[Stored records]
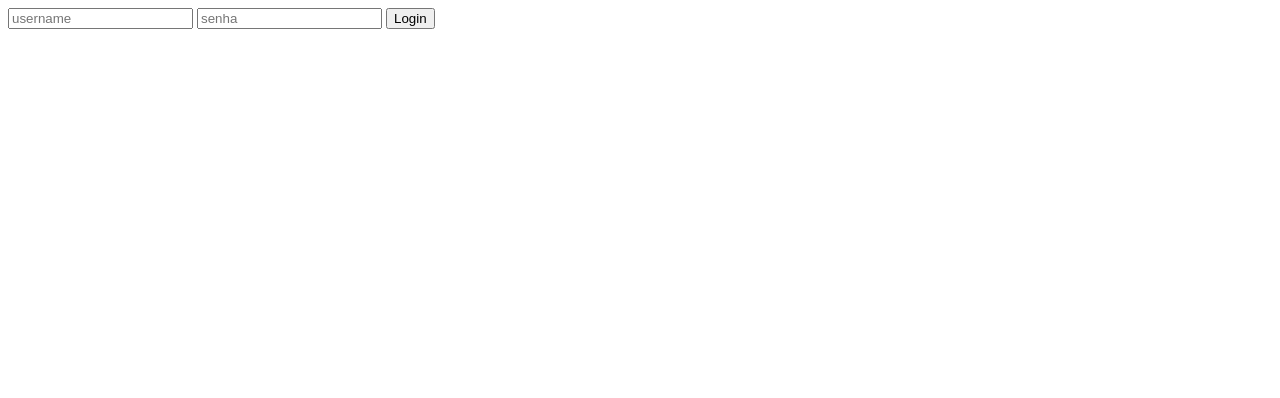
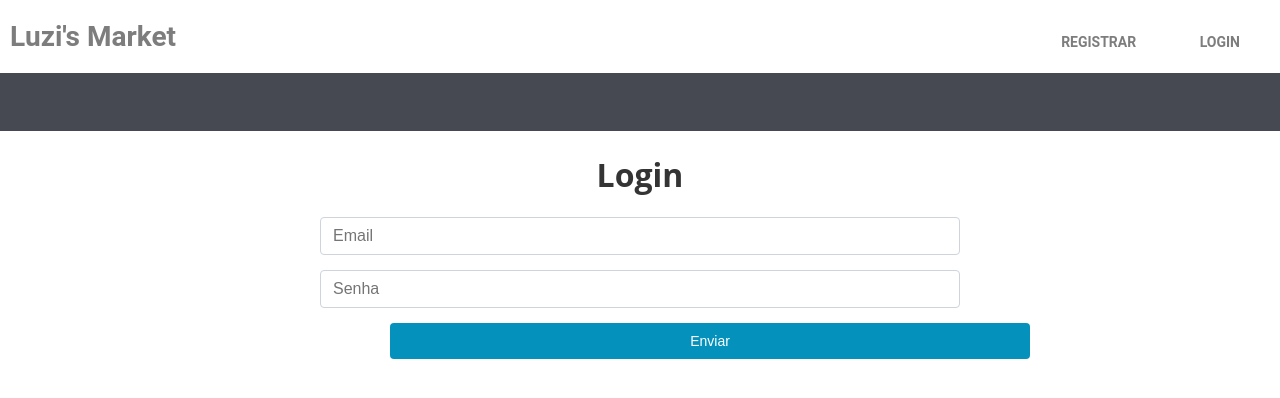
Before and after one commit to LucasReinhold/G2-Ecommerce-R3, a Django app: page /login in a window 1280 px wide. Shown: the top 398 px of the page. Run offline with Django 3.2, Linux system fonts and the light colour scheme.

Commit message:
tela de login

```diff
--- a/ecommerce/core/static/css/qualquercoisa.css
+++ b/ecommerce/core/static/css/qualquercoisa.css
@@ -113,3 +113,60 @@ body {
     margin-top: 100px;
     font-family: Open Sans,Montserrat,sans-serif;
 }
+
+/* TELA LOGIN */
+
+.login h1 {
+    width: 100%;
+    color: #343434;
+    text-align: center;
+    font-size: 32px;
+    margin-top: 100px;
+    font-family: Open Sans,Montserrat,sans-serif;
+}
+
+.login button {
+    color: #fff;
+    background: #0491bb;
+    margin-left: 390px;
+    margin-right: auto;
+    text-align: center;
+    box-shadow: none;
+    outline: none;
+    text-decoration: none;
+    font-family: Montserrat,sans-serif;
+    padding: 10px 22px;
+    font-size: 14px;
+    line-height: 16px;
+    border-radius: 0;
+    border: 0;
+    font-weight: 500;
+    cursor: pointer;
+    transition: all .2s ease;
+    width: 50%;
+    border-radius: .25rem;
+}
+
+.login input{
+    display: block;
+    width: 50%;
+    height: calc(1.5em + .75rem + 2px);
+    padding: .375rem .75rem;
+    font-size: 1rem;
+    font-weight: 400;
+    line-height: 1.5;
+    color: #495057;
+    background-color: #fff;
+    background-clip: padding-box;
+    border: 1px solid #ced4da;
+    border-radius: .25rem;
+    transition: border-color .15s ease-in-out,box-shadow .15s ease-in-out;
+    margin: 15px 0;
+    margin-left: auto;
+    margin-right: auto;
+    border-radius: .25rem;
+}
+
+.login button:hover {
+    background-color: deepskyblue;
+}
--- a/ecommerce/core/templates/base.html
+++ b/ecommerce/core/templates/base.html
@@ -15,9 +15,7 @@
       </div>
       <div class="menu">
         <ul>
-          {% for categoria in categorias %}
           <li><a href="/categoria/{{categoria.id}}">{{categoria.nome}}</a></li>
-          {% endfor %}
         </ul>
       </div>
     </header>
--- a/ecommerce/core/templates/login.html
+++ b/ecommerce/core/templates/login.html
@@ -1,14 +1,14 @@
-<html>
-    <head>
-        <title>Login</title>
-    </head>
-    <body>
-        <form action="/login" method="POST" >
-            {% csrf_token %}
-            <input type="text" maxlength="50" placeholder="username" name="username" />
-            <input type="password" placeholder="senha" name="senha" />
-            <button type="submit">Login</button>
-        </form>
-
-    </body>
-</html>
+{% extends 'base.html' %}
+{% block titulo %}Login{% endblock %}
+{% block corpo %}
+<div class="login">
+    <h1>Login</h1>
+    {{form.errors}}
+    <form method="POST">
+        {% csrf_token %}
+        <input class="inputbt" type="text" placeholder="Email" name="email">
+        <input class="inputbt" type="password" placeholder="Senha" name="senha">
+        <button type="submit">Enviar</button>
+    </form>
+</div>
+{% endblock %}
```
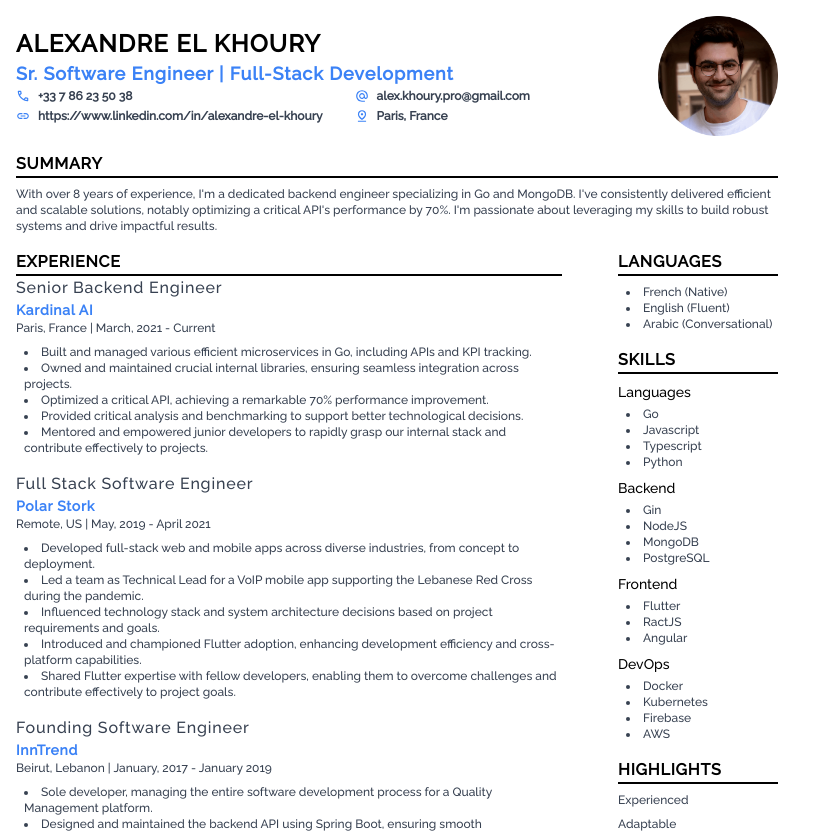
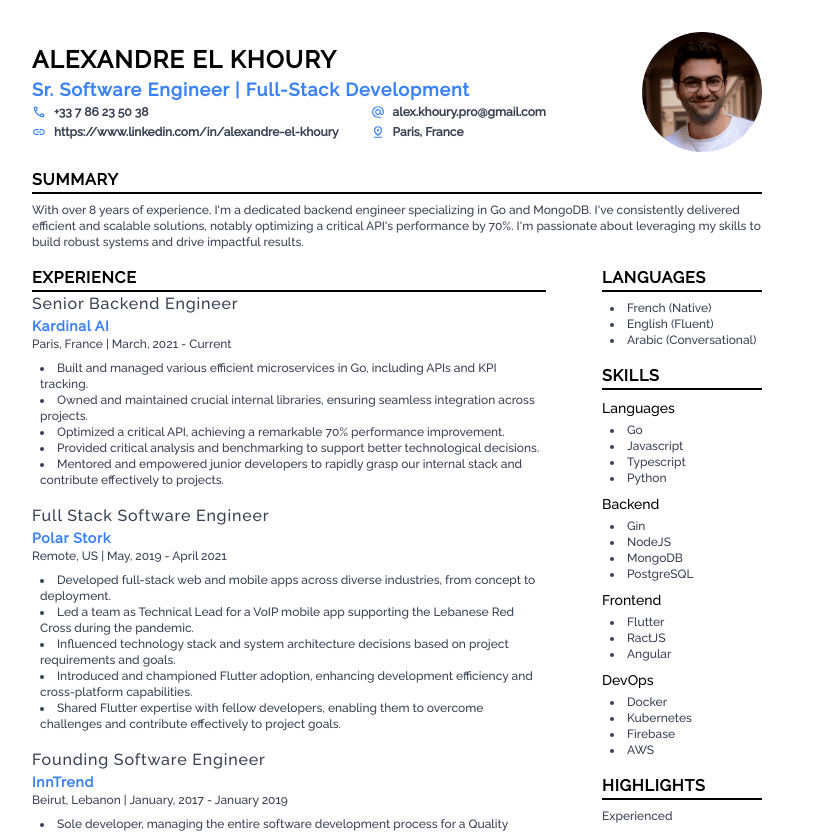
Before and after one commit to m3talux/alexandrekhoury, a Next.js app: page /cv in a window 1280 px wide. Shown: the top 833 px of the page, without its empty margins (0-825 px from the left). Built offline with nearby package versions, Linux system fonts and the light colour scheme; no server answers.

Commit message:
Updated padding

```diff
--- a/src/app/cv/page.tsx
+++ b/src/app/cv/page.tsx
@@ -12,7 +12,7 @@ const raleway = Raleway({weight: '500', subsets: ['latin']})
 export default function Home() {
     return (
         <main className={raleway.className}>
-            <div className="p-4 w-[794px] h-[1123px]">
+            <div className="p-8 w-[794px] h-[1123px]">
                 <h1 className="hidden">Alexandre El Khoury | Sr. Software Engineer</h1>
                 <Header/>
                 <div className="mt-4"/>
```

◆ Your instructions:
Output all the entries above verbatim, please. No images.

◆ Response area:
Before and after one commit to LucasReinhold/G2-Ecommerce-R3, a Django app: page /login in a window 1280 px wide. Shown: the top 398 px of the page. Run offline with Django 3.2, Linux system fonts and the light colour scheme.

Commit message:
tela de login

```diff
--- a/ecommerce/core/static/css/qualquercoisa.css
+++ b/ecommerce/core/static/css/qualquercoisa.css
@@ -113,3 +113,60 @@ body {
     margin-top: 100px;
     font-family: Open Sans,Montserrat,sans-serif;
 }
+
+/* TELA LOGIN */
+
+.login h1 {
+    width: 100%;
+    color: #343434;
+    text-align: center;
+    font-size: 32px;
+    margin-top: 100px;
+    font-family: Open Sans,Montserrat,sans-serif;
+}
+
+.login button {
+    color: #fff;
+    background: #0491bb;
+    margin-left: 390px;
+    margin-right: auto;
+    text-align: center;
+    box-shadow: none;
+    outline: none;
+    text-decoration: none;
+    font-family: Montserrat,sans-serif;
+    padding: 10px 22px;
+    font-size: 14px;
+    line-height: 16px;
+    border-radius: 0;
+    border: 0;
+    font-weight: 500;
+    cursor: pointer;
+    transition: all .2s ease;
+    width: 50%;
+    border-radius: .25rem;
+}
+
+.login input{
+    display: block;
+    width: 50%;
+    height: calc(1.5em + .75rem + 2px);
+    padding: .375rem .75rem;
+    font-size: 1rem;
+    font-weight: 400;
+    line-height: 1.5;
+    color: #495057;
+    background-color: #fff;
+    background-clip: padding-box;
+    border: 1px solid #ced4da;
+    border-radius: .25rem;
+    transition: border-color .15s ease-in-out,box-shadow .15s ease-in-out;
+    margin: 15px 0;
+    margin-left: auto;
+    margin-right: auto;
+    border-radius: .25rem;
+}
+
+.login button:hover {
+    background-color: deepskyblue;
+}
--- a/ecommerce/core/templates/base.html
+++ b/ecommerce/core/templates/base.html
@@ -15,9 +15,7 @@
       </div>
       <div class="menu">
         <ul>
-          {% for categoria in categorias %}
           <li><a href="/categoria/{{categoria.id}}">{{categoria.nome}}</a></li>
-          {% endfor %}
         </ul>
       </div>
     </header>
--- a/ecommerce/core/templates/login.html
+++ b/ecommerce/core/templates/login.html
@@ -1,14 +1,14 @@
-<html>
-    <head>
-        <title>Login</title>
-    </head>
-    <body>
-        <form action="/login" method="POST" >
-            {% csrf_token %}
-            <input type="text" maxlength="50" placeholder="username" name="username" />
-            <input type="password" placeholder="senha" name="senha" />
-            <button type="submit">Login</button>
-        </form>
-
-    </body>
-</html>
+{% extends 'base.html' %}
+{% block titulo %}Login{% endblock %}
+{% block corpo %}
+<div class="login">
+    <h1>Login</h1>
+    {{form.errors}}
+    <form method="POST">
+        {% csrf_token %}
+        <input class="inputbt" type="text" placeholder="Email" name="email">
+        <input class="inputbt" type="password" placeholder="Senha" name="senha">
+        <button type="submit">Enviar</button>
+    </form>
+</div>
+{% endblock %}
```
Before and after one commit to m3talux/alexandrekhoury, a Next.js app: page /cv in a window 1280 px wide. Shown: the top 833 px of the page, without its empty margins (0-825 px from the left). Built offline with nearby package versions, Linux system fonts and the light colour scheme; no server answers.

Commit message:
Updated padding

```diff
--- a/src/app/cv/page.tsx
+++ b/src/app/cv/page.tsx
@@ -12,7 +12,7 @@ const raleway = Raleway({weight: '500', subsets: ['latin']})
 export default function Home() {
     return (
         <main className={raleway.className}>
-            <div className="p-4 w-[794px] h-[1123px]">
+            <div className="p-8 w-[794px] h-[1123px]">
                 <h1 className="hidden">Alexandre El Khoury | Sr. Software Engineer</h1>
                 <Header/>
                 <div className="mt-4"/>
```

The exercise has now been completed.